====== Material for the task ======

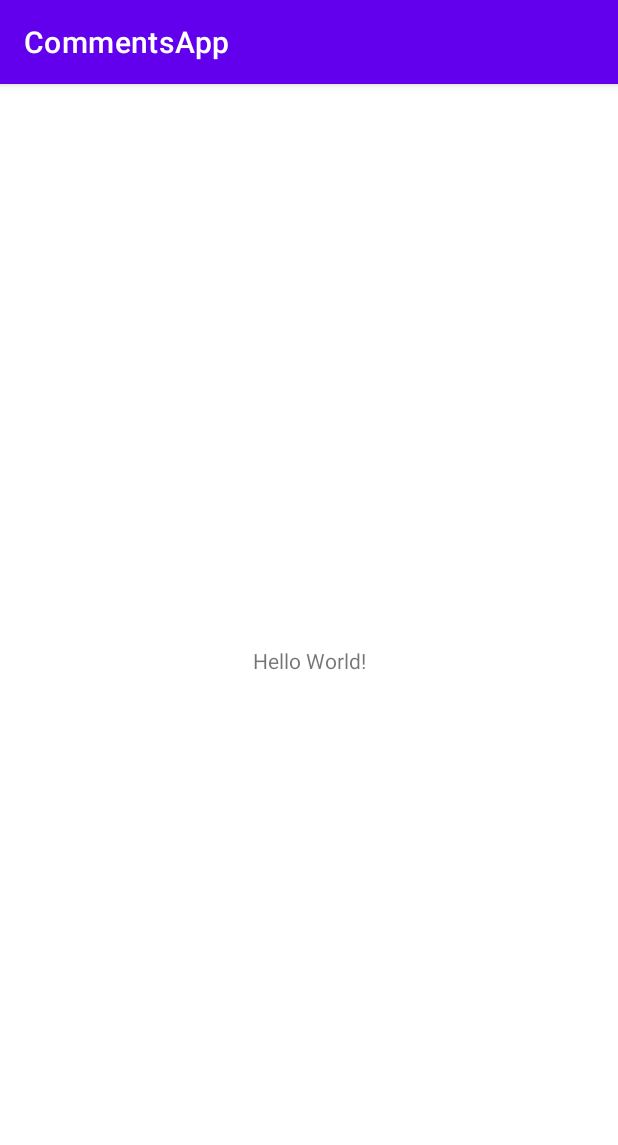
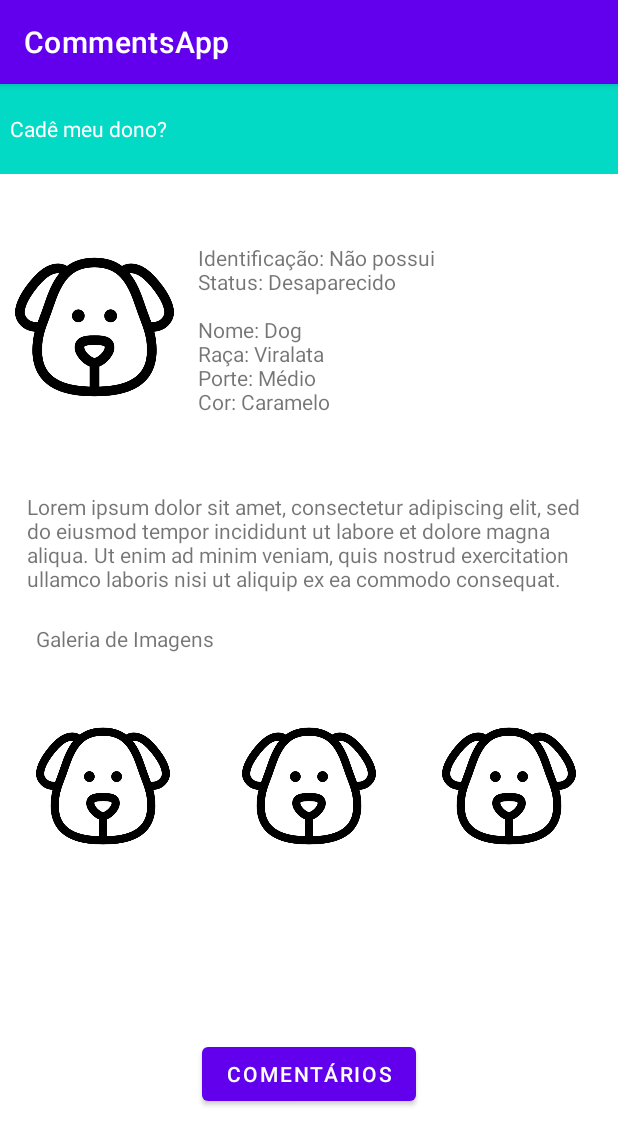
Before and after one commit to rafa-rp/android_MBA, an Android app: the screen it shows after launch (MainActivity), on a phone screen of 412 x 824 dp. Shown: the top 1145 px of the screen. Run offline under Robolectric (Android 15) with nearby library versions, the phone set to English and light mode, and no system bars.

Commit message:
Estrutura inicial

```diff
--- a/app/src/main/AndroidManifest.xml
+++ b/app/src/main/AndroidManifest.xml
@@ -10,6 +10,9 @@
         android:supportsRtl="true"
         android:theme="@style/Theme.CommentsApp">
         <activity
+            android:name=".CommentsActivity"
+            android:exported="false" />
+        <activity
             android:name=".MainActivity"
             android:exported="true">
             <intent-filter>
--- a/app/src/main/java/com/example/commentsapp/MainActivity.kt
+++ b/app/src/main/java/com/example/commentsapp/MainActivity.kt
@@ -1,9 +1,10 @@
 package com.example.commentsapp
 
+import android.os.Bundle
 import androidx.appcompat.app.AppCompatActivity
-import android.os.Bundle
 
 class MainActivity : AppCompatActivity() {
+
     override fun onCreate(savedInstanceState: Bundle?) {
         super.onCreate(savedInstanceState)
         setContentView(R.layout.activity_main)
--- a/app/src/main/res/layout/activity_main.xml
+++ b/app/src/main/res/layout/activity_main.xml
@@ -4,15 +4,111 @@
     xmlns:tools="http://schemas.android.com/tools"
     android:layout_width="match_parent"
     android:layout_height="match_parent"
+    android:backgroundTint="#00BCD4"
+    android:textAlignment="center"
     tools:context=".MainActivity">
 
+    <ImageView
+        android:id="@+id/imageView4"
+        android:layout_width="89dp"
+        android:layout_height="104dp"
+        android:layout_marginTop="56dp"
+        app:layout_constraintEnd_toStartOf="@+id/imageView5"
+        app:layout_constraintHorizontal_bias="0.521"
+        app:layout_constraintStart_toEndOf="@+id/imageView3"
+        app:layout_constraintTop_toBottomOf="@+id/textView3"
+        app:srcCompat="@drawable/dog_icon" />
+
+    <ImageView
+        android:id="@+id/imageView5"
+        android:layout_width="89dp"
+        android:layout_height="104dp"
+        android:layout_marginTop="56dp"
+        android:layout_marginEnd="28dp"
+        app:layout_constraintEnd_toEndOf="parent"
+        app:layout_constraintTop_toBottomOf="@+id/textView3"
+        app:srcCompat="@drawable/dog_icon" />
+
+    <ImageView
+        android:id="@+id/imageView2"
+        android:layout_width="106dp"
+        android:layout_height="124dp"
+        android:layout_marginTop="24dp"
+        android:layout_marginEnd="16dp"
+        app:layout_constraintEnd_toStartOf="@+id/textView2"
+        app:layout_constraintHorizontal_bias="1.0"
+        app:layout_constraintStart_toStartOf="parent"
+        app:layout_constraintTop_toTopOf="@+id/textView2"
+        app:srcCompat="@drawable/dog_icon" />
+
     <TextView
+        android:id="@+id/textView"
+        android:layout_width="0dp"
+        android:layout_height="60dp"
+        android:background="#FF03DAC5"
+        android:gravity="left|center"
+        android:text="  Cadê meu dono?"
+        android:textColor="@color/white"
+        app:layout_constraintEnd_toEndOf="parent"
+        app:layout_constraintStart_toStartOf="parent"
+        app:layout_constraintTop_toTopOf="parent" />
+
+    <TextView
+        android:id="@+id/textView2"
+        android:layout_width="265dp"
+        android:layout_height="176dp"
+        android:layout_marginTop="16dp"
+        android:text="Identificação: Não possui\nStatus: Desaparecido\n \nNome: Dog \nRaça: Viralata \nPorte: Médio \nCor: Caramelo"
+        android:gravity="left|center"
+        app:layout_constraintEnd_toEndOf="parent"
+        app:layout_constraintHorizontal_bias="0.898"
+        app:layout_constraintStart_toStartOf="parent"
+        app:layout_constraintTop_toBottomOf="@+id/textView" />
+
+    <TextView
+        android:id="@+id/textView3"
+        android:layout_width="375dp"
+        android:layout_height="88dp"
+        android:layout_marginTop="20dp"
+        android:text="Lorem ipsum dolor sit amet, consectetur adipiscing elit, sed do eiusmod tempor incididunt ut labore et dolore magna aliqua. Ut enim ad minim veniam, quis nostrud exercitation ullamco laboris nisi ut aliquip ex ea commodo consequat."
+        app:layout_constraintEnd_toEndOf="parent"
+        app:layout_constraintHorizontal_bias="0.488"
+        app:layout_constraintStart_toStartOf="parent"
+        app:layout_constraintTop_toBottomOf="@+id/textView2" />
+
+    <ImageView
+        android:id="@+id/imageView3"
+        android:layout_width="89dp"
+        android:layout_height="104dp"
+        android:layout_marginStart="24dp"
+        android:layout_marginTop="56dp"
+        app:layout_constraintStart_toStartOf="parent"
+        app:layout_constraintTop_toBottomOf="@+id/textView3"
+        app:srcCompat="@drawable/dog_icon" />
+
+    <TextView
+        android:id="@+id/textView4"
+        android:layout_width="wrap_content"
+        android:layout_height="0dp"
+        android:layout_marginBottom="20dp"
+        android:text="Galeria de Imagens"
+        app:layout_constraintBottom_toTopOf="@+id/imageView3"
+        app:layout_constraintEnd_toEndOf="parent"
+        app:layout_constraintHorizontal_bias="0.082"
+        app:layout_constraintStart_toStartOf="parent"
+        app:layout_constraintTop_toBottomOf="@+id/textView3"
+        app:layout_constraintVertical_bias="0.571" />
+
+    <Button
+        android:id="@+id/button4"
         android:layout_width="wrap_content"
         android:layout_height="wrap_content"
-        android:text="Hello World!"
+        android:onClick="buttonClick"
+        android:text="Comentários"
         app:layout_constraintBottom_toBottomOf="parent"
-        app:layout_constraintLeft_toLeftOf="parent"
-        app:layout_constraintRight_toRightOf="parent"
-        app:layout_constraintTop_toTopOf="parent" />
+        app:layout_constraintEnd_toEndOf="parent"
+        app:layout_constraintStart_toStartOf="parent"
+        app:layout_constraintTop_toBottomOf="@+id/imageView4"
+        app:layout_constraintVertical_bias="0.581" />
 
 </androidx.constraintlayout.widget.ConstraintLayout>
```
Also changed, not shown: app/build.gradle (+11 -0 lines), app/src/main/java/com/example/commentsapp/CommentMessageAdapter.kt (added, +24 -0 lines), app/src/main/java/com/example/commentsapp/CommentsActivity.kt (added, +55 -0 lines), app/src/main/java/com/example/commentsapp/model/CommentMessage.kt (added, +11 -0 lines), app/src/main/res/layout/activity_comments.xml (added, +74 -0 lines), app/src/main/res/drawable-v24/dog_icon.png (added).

======

● Exercise description: Word for word, retype all of the data above, but include no pictures.

● Completed exercise:
Before and after one commit to rafa-rp/android_MBA, an Android app: the screen it shows after launch (MainActivity), on a phone screen of 412 x 824 dp. Shown: the top 1145 px of the screen. Run offline under Robolectric (Android 15) with nearby library versions, the phone set to English and light mode, and no system bars.

Commit message:
Estrutura inicial

```diff
--- a/app/src/main/AndroidManifest.xml
+++ b/app/src/main/AndroidManifest.xml
@@ -10,6 +10,9 @@
         android:supportsRtl="true"
         android:theme="@style/Theme.CommentsApp">
         <activity
+            android:name=".CommentsActivity"
+            android:exported="false" />
+        <activity
             android:name=".MainActivity"
             android:exported="true">
             <intent-filter>
--- a/app/src/main/java/com/example/commentsapp/MainActivity.kt
+++ b/app/src/main/java/com/example/commentsapp/MainActivity.kt
@@ -1,9 +1,10 @@
 package com.example.commentsapp
 
+import android.os.Bundle
 import androidx.appcompat.app.AppCompatActivity
-import android.os.Bundle
 
 class MainActivity : AppCompatActivity() {
+
     override fun onCreate(savedInstanceState: Bundle?) {
         super.onCreate(savedInstanceState)
         setContentView(R.layout.activity_main)
--- a/app/src/main/res/layout/activity_main.xml
+++ b/app/src/main/res/layout/activity_main.xml
@@ -4,15 +4,111 @@
     xmlns:tools="http://schemas.android.com/tools"
     android:layout_width="match_parent"
     android:layout_height="match_parent"
+    android:backgroundTint="#00BCD4"
+    android:textAlignment="center"
     tools:context=".MainActivity">
 
+    <ImageView
+        android:id="@+id/imageView4"
+        android:layout_width="89dp"
+        android:layout_height="104dp"
+        android:layout_marginTop="56dp"
+        app:layout_constraintEnd_toStartOf="@+id/imageView5"
+        app:layout_constraintHorizontal_bias="0.521"
+        app:layout_constraintStart_toEndOf="@+id/imageView3"
+        app:layout_constraintTop_toBottomOf="@+id/textView3"
+        app:srcCompat="@drawable/dog_icon" />
+
+    <ImageView
+        android:id="@+id/imageView5"
+        android:layout_width="89dp"
+        android:layout_height="104dp"
+        android:layout_marginTop="56dp"
+        android:layout_marginEnd="28dp"
+        app:layout_constraintEnd_toEndOf="parent"
+        app:layout_constraintTop_toBottomOf="@+id/textView3"
+        app:srcCompat="@drawable/dog_icon" />
+
+    <ImageView
+        android:id="@+id/imageView2"
+        android:layout_width="106dp"
+        android:layout_height="124dp"
+        android:layout_marginTop="24dp"
+        android:layout_marginEnd="16dp"
+        app:layout_constraintEnd_toStartOf="@+id/textView2"
+        app:layout_constraintHorizontal_bias="1.0"
+        app:layout_constraintStart_toStartOf="parent"
+        app:layout_constraintTop_toTopOf="@+id/textView2"
+        app:srcCompat="@drawable/dog_icon" />
+
     <TextView
+        android:id="@+id/textView"
+        android:layout_width="0dp"
+        android:layout_height="60dp"
+        android:background="#FF03DAC5"
+        android:gravity="left|center"
+        android:text="  Cadê meu dono?"
+        android:textColor="@color/white"
+        app:layout_constraintEnd_toEndOf="parent"
+        app:layout_constraintStart_toStartOf="parent"
+        app:layout_constraintTop_toTopOf="parent" />
+
+    <TextView
+        android:id="@+id/textView2"
+        android:layout_width="265dp"
+        android:layout_height="176dp"
+        android:layout_marginTop="16dp"
+        android:text="Identificação: Não possui\nStatus: Desaparecido\n \nNome: Dog \nRaça: Viralata \nPorte: Médio \nCor: Caramelo"
+        android:gravity="left|center"
+        app:layout_constraintEnd_toEndOf="parent"
+        app:layout_constraintHorizontal_bias="0.898"
+        app:layout_constraintStart_toStartOf="parent"
+        app:layout_constraintTop_toBottomOf="@+id/textView" />
+
+    <TextView
+        android:id="@+id/textView3"
+        android:layout_width="375dp"
+        android:layout_height="88dp"
+        android:layout_marginTop="20dp"
+        android:text="Lorem ipsum dolor sit amet, consectetur adipiscing elit, sed do eiusmod tempor incididunt ut labore et dolore magna aliqua. Ut enim ad minim veniam, quis nostrud exercitation ullamco laboris nisi ut aliquip ex ea commodo consequat."
+        app:layout_constraintEnd_toEndOf="parent"
+        app:layout_constraintHorizontal_bias="0.488"
+        app:layout_constraintStart_toStartOf="parent"
+        app:layout_constraintTop_toBottomOf="@+id/textView2" />
+
+    <ImageView
+        android:id="@+id/imageView3"
+        android:layout_width="89dp"
+        android:layout_height="104dp"
+        android:layout_marginStart="24dp"
+        android:layout_marginTop="56dp"
+        app:layout_constraintStart_toStartOf="parent"
+        app:layout_constraintTop_toBottomOf="@+id/textView3"
+        app:srcCompat="@drawable/dog_icon" />
+
+    <TextView
+        android:id="@+id/textView4"
+        android:layout_width="wrap_content"
+        android:layout_height="0dp"
+        android:layout_marginBottom="20dp"
+        android:text="Galeria de Imagens"
+        app:layout_constraintBottom_toTopOf="@+id/imageView3"
+        app:layout_constraintEnd_toEndOf="parent"
+        app:layout_constraintHorizontal_bias="0.082"
+        app:layout_constraintStart_toStartOf="parent"
+        app:layout_constraintTop_toBottomOf="@+id/textView3"
+        app:layout_constraintVertical_bias="0.571" />
+
+    <Button
+        android:id="@+id/button4"
         android:layout_width="wrap_content"
         android:layout_height="wrap_content"
-        android:text="Hello World!"
+        android:onClick="buttonClick"
+        android:text="Comentários"
         app:layout_constraintBottom_toBottomOf="parent"
-        app:layout_constraintLeft_toLeftOf="parent"
-        app:layout_constraintRight_toRightOf="parent"
-        app:layout_constraintTop_toTopOf="parent" />
+        app:layout_constraintEnd_toEndOf="parent"
+        app:layout_constraintStart_toStartOf="parent"
+        app:layout_constraintTop_toBottomOf="@+id/imageView4"
+        app:layout_constraintVertical_bias="0.581" />
 
 </androidx.constraintlayout.widget.ConstraintLayout>
```
Also changed, not shown: app/build.gradle (+11 -0 lines), app/src/main/java/com/example/commentsapp/CommentMessageAdapter.kt (added, +24 -0 lines), app/src/main/java/com/example/commentsapp/CommentsActivity.kt (added, +55 -0 lines), app/src/main/java/com/example/commentsapp/model/CommentMessage.kt (added, +11 -0 lines), app/src/main/res/layout/activity_comments.xml (added, +74 -0 lines), app/src/main/res/drawable-v24/dog_icon.png (added).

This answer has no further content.